The MRIdian is current ly avai lable only at a limited number of major medical centers, including UCLA, which began using it in December 2019 at Ronald Reagan UCLA Medical Center. The technology can be employed to treat any type of soft-tissue cancer and tumor, and it currently is being used by UCLA Health Jonsson Comprehensive Cancer Center in multiple clinical trials for pancreatic cancer, sarcomas and prostate cancer.
“This new technology has particular advantages for patients with prostate cancer, which is why we have two major clinical trials ongoing,” Dr. Kishan says. “One is for patients who have not had surgery, and the other is for patients who have had surgery and need radiation afterward.” Because of MRIdian’s improved effectiveness in accounting for daily changes in anatomy, Dr. Kishan and his research team are able to safely deliver higher doses of radiation to patients. Dr. Kishan explains that after prostate cancer surgery, for example, the treatment is delivered in the space between the bladder and the rectum. These two organs change in size. This makes the MRI-guided treatment with better resolution an improved option for more precise prostate cancer treatment.
In previous studies, Dr. Kishan has found that treatment for some cancers with higher doses of radiation over a shorter period of time can be as successful as a significantly longer course of treatment.
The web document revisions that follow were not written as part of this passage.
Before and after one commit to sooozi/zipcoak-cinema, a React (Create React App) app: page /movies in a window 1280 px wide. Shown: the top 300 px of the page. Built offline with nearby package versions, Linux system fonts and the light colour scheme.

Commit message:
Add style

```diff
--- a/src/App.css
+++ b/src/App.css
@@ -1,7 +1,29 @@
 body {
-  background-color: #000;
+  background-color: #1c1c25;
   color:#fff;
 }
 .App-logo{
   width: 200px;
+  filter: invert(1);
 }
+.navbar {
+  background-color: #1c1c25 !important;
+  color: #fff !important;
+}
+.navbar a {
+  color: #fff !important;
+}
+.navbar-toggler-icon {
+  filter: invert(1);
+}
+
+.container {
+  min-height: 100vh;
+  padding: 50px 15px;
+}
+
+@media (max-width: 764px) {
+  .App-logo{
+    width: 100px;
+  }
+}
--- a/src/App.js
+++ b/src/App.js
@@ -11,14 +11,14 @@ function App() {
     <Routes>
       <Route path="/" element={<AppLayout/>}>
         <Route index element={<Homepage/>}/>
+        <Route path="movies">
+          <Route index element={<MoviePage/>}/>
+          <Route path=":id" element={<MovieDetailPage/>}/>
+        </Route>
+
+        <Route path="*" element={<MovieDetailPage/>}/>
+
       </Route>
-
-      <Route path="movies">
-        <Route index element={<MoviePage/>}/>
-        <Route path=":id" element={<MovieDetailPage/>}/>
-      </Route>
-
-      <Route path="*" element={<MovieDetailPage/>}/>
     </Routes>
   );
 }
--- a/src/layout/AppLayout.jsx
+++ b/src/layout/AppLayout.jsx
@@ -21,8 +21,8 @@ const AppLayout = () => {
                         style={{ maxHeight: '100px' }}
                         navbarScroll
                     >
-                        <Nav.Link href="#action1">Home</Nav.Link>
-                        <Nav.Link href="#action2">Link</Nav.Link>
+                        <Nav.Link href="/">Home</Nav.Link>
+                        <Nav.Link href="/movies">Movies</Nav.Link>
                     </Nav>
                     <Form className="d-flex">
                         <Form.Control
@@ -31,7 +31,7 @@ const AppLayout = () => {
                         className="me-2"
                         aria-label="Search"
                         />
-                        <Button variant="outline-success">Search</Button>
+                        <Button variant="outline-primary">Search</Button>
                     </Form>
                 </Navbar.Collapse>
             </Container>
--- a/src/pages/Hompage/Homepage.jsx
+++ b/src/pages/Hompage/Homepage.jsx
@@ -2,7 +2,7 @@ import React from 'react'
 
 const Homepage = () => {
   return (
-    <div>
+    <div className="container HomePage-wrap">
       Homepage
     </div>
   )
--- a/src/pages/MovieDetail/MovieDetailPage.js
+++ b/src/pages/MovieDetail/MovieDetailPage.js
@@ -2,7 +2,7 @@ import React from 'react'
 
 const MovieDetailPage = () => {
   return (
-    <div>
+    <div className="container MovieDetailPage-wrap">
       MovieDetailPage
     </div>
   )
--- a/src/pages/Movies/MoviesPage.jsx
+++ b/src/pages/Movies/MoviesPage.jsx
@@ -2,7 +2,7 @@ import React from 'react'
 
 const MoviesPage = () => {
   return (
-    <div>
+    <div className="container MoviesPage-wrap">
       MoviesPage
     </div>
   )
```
For example, in one such pervious study, the results showed that radiation therapy sessions could be cut from 45 days to four or five days, with the same successful outcomes as the longer course of treatment.
Having to come in daily for treatment over an extended period of time can be very burdensome on a patient, but “with the improvements we are seeing with a device like MRIdian, treatment can be delivered safely and effectively in a much shorter time frame without additional toxicity or compromising any chance of a cure,” Dr. Kishan says.